Copy the data exactly. Images are to be left out.

(Collection entries)
###
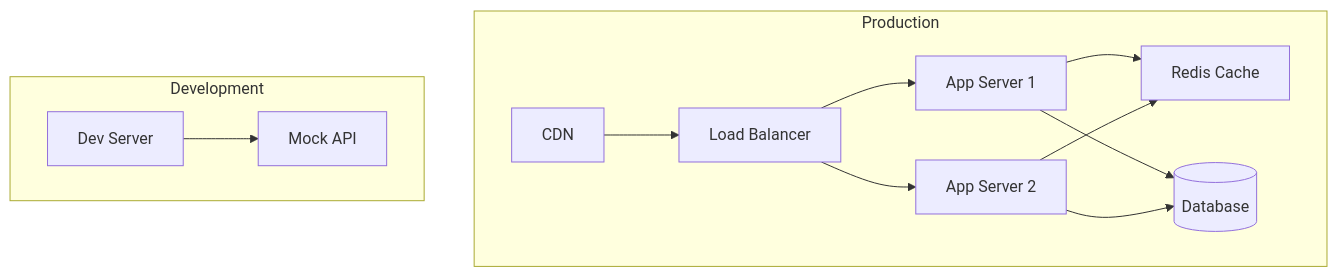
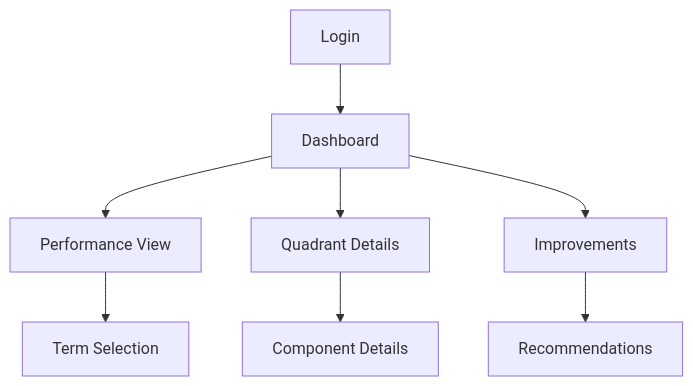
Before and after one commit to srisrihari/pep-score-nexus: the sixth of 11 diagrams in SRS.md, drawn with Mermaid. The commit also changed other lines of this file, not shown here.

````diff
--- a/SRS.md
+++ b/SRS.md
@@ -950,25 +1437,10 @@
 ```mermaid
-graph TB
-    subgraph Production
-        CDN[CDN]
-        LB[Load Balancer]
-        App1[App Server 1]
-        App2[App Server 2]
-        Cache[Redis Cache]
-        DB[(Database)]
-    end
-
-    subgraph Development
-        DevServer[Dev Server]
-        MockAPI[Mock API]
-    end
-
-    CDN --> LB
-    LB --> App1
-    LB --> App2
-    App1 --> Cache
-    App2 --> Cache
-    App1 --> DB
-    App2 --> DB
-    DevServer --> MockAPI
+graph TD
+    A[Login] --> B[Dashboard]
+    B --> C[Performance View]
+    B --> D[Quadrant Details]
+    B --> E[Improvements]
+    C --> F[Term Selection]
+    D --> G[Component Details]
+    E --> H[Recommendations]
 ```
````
###
**Reply**
Before and after one commit to srisrihari/pep-score-nexus: the sixth of 11 diagrams in SRS.md, drawn with Mermaid. The commit also changed other lines of this file, not shown here.

````diff
--- a/SRS.md
+++ b/SRS.md
@@ -950,25 +1437,10 @@
 ```mermaid
-graph TB
-    subgraph Production
-        CDN[CDN]
-        LB[Load Balancer]
-        App1[App Server 1]
-        App2[App Server 2]
-        Cache[Redis Cache]
-        DB[(Database)]
-    end
-
-    subgraph Development
-        DevServer[Dev Server]
-        MockAPI[Mock API]
-    end
-
-    CDN --> LB
-    LB --> App1
-    LB --> App2
-    App1 --> Cache
-    App2 --> Cache
-    App1 --> DB
-    App2 --> DB
-    DevServer --> MockAPI
+graph TD
+    A[Login] --> B[Dashboard]
+    B --> C[Performance View]
+    B --> D[Quadrant Details]
+    B --> E[Improvements]
+    C --> F[Term Selection]
+    D --> G[Component Details]
+    E --> H[Recommendations]
 ```
````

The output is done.